Wednesday, September 24, 2008
For those outside of the Atlanta area... we have a shortage of gasoline. More than half the stations are out, and that's the good times. Lines are incredibly long in the morning and evening hours, so I set out at 10pm and went to a QuikTrip that I thought would have have a bit of petrol. Nope. So I turn left and... my last light-bar of my guage goes out. 18 or so miles to go. No problem. I even pass the next station with gas and head toward the next station that is equally far from home for the next QT. I'll take 22 cents less per gallon since I had to go by that station anyway and I had an entire tank to fill. So there it is: $3.97 per gallon and only about 10 people in line. But the price wasn't even that important; it was just having some gas. And after putting off getting any gas for 18 days, Nixie finally had a full tank!

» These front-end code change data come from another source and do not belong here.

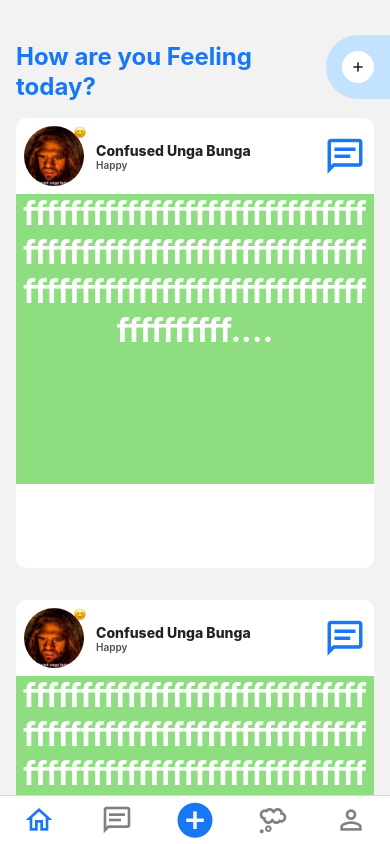
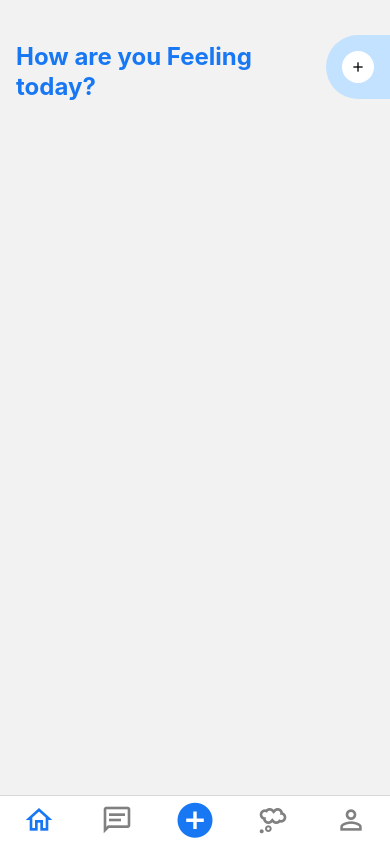
Before and after one commit to Group-15-2/imu, a React Native app: screen / in a window 390 px wide. Built offline with nearby package versions, Linux system fonts and the light colour scheme.

Commit message:
remove card component

```diff
--- a/Screens/Home.js
+++ b/Screens/Home.js
@@ -1,6 +1,6 @@
 import * as React from 'react';
 import { Text, View, SafeAreaView, StyleSheet, TouchableOpacity } from 'react-native';
-import Card from '../components/Card';
+//import Card from '../components/Card';
 import Icon from 'react-native-vector-icons/MaterialCommunityIcons';
 import { useFonts } from 'expo-font';
 
@@ -21,8 +21,7 @@ export default function Home() {
         </TouchableOpacity>
       </View>
 
-      <Card />
-      <Card />
+
     </SafeAreaView>
 
   );
```
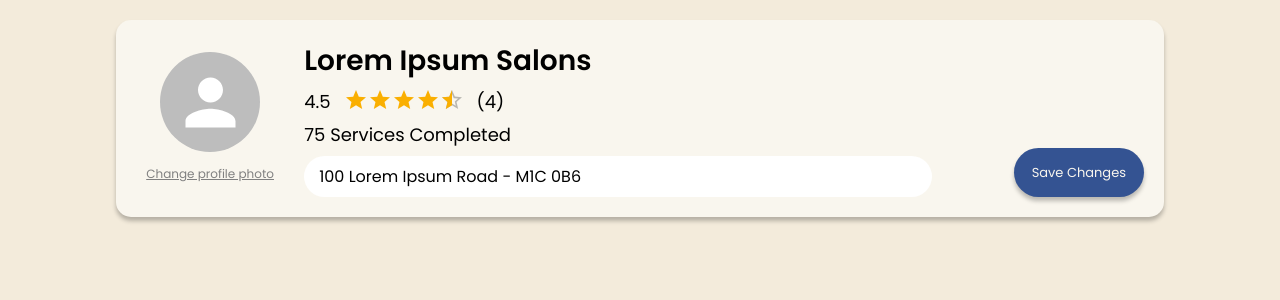
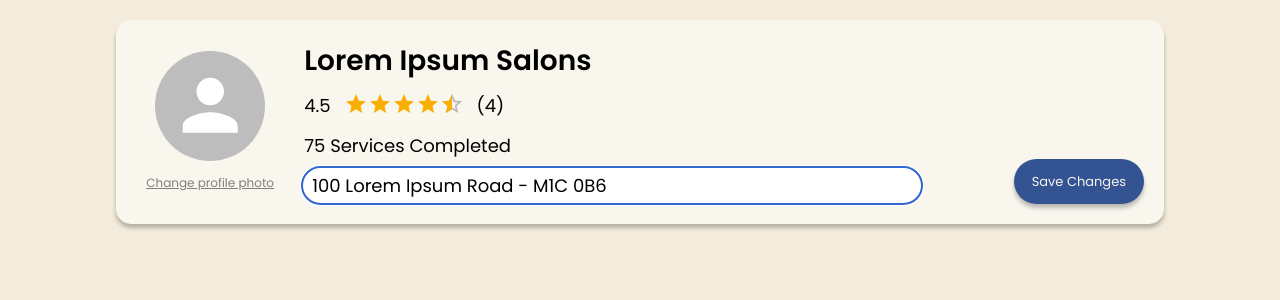
Before and after one commit to serhatgktp/amorr, a React (Create React App) app in the folder frontend/: page / in a window 1280 px wide. Both pictures are taken after a click on the button 618 px from the left and 168 px from the top of the page. Shown: the top 300 px of the page. Built offline with nearby package versions, Linux system fonts and the light colour scheme.

Commit message:
154 modified styling for alignment

```diff
--- a/frontend/src/components/service_provider_profile/service_provider_info/service_provider_info.jsx
+++ b/frontend/src/components/service_provider_profile/service_provider_info/service_provider_info.jsx
@@ -7,6 +7,8 @@ const ServiceProviderInfo = () => {
 
     const [user, setUser] = useState({full_name: "", address: "", total_rating: 0, num_ratings: 0, profile_photo: null});
     const [addr, setAddr] = useState('');
+    const [img, setImage] = useState(null);
+    const [isEdit, setIsEdit] = useState(false);
 
     useEffect(() => {
         /*fetch("http://localhost:5000/get-profile", {credentials: 'include'}).then(response =>
@@ -19,12 +21,6 @@ const ServiceProviderInfo = () => {
         setAddr("100 Lorem Ipsum Road - M1C 0B6");
       }, []);
 
-
-    const [img, setImage] = useState(null);
-    const [newAddr, setnewAddr] = useState('');
-    const [isEdit, setIsEdit] = useState(false);
-
-    console.log(addr);
     const imageHandler = (e) => {
         const selected = e.target.files[0];
 
@@ -70,11 +66,12 @@ const ServiceProviderInfo = () => {
             }
         })*/
     }
+
     return(
         <div id="service_provider_info">
 
             <div id="service_provider_left">
-                <div><Avatar alt="Lorem Ipsum Salons" src={img} sx={{ width: 100, height: 100, mb: 1 }}/></div>
+                <div><Avatar alt="Lorem Ipsum Salons" src={img} sx={{ width: 110, height: 110, mb: 1 }}/></div>
                 <input type="file" name="image-upload" id="change_photo" accept="image/*" onChange={imageHandler}/>
                 <div id="photo_label">
                     <label htmlFor="change_photo" className="image-upload" id="change_photo_label">Change profile photo</label>
@@ -94,17 +91,14 @@ const ServiceProviderInfo = () => {
                 <div id="services_completed"> <span>75 </span>Services Completed</div>
                 <div id="editable_line">
                     {!isEdit ?
-                    (<>
-                    <div id="user_address">{addr}<button id="edit_button" onClick={ () => {setIsEdit(true)}}><Icon icon="mdi:pencil" inline={true} style={{ verticalAlign: '-0.2em', fontSize:'20px', marginLeft: '7px'}}/></button></div>
+                    (
+                        <div id="user_address">{addr}<button id="edit_button" onClick={ () => {setIsEdit(true)}}><Icon icon="mdi:pencil" inline={true} style={{ verticalAlign: '-0.2em', fontSize:'20px', marginLeft: '7px'}}/></button></div>
+                    ) : (
+                        <div id="editable_input"><input id="new_address" value={addr} onChange={handleChange} onKeyDown={onKeyDown} /></div>
+                    ) }
                     <button id="save_changes" onClick={handleSubmit}>Save Changes</button>
-                    </>
-                    ) : (
-                        <>
-                        <div id="editable_input"><input id="new_address" placeholder='Enter new address' value={addr} onChange={handleChange} onKeyDown={onKeyDown} /></div>
-                        <button id="save_changes" onClick={handleSubmit}>Save Changes</button>
-                        </>
-                    ) }
                 </div>
+
             </div>
         </div>
     )
--- a/frontend/src/components/service_provider_profile/service_provider_info/service_provider_info_styles.css
+++ b/frontend/src/components/service_provider_profile/service_provider_info/service_provider_info_styles.css
@@ -4,6 +4,11 @@
 
 #service_provider_info{
     background-color: #F9F6EE;
+    display: flex;
+    padding: 20px;
+    margin: 20px 100px;
+    box-shadow: 0px 4px 4px rgba(0, 0, 0, 0.25);
+    border-radius: 15px;
 }
 
 #service_provider_name{
@@ -16,6 +21,7 @@
     justify-content: space-between;
     width: 200px;
     margin: 6px 0px;
+    margin-top: 10px;
 }
 
 .rating_num{
@@ -53,14 +59,7 @@
 
 #services_completed{
     font-size: 18px;
-}
-
-#service_provider_info{
-    display: flex;
-    padding: 20px;
-    margin: 20px 100px;
-    box-shadow: 0px 4px 4px rgba(0, 0, 0, 0.25);
-    border-radius: 15px;
+    margin-top: 7px;
 }
 
 #editable_line{
@@ -71,33 +70,35 @@
 
 #user_address{
     font-size: 18px;
-    margin-top: 5px;
+    margin-top: 8px;
     width: 80%;
-    margin-bottom: -10px;
+    padding: 5px;
+    padding-left: 0px;
+    margin-left: 0px;
 }
 
 #new_address{
     border-radius: 30px;
     border: none;
-    padding: 8px;
-    font-size: 16px;
-    padding-left: 15px;
+    padding: 5px;
+    font-size: 18px;
+    padding-left: 10px;
     width: 90%;
     margin-top: 8px;
-}
-
-button:hover{
-    transform: scale(1.03);
+    margin-left: -2px;
+    outline: 5px auto Highlight;
 }
 
 #edit_button{
     background: none;
     border: none;
+    color: gray;
 }
 
 #edit_button:hover{
     cursor: pointer;
-    transform: scale(1.1);
+    transform: scale(1.2);
+    color: black;
 }
 
 #editable_input{
@@ -116,6 +117,10 @@ button:hover{
     box-shadow: 0px 4px 4px rgba(0, 0, 0, 0.25);
 }
 
+#save_changes:hover{
+    transform: scale(1.03);
+}
+
 @media only screen and (max-width: 948px) {
     #icon{
         display: none;
```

I was so glad that I directed a few cars to open spaces before I left.
Monday, September 22, 2008
We purchased a Wii Fit this weekend. Even though the Fit disc it comes with is not the usual game you might expect from a console, it is still fun and enjoyable. I particularly like the soccer ball heading and ski jumping balance games. Doing some of the easier stretches and balance, I could feel a little strain (not painful) in my ankles, so I think that this could be very beneficial as I've seriously injured my ankles from time to time.
I still may need to get my heel and my toe checked out. One of my cousins recently had a ruptured Achille's Tendon: Ouchies!
Oh yeah, back to Wii. We also also bought the first Rayman's Raving Rabbids. It's fun, but I'm racing through the games; in a short afternoon, I played through 56% of the games. I like the story aspect it has, which the second lacks, but from what I experienced at the Seattle wedding, the group experience is sorely lacking compared to RRR2. At least we got it for cheap. Some of the graphics are worse, but some of the games are more fun and silly. Ahhh, cow throwing. Bottom line, RRR for solo play, RRR2 for group play.
Heroes in a few hours! Woo hoo!
Saturday, September 20, 2008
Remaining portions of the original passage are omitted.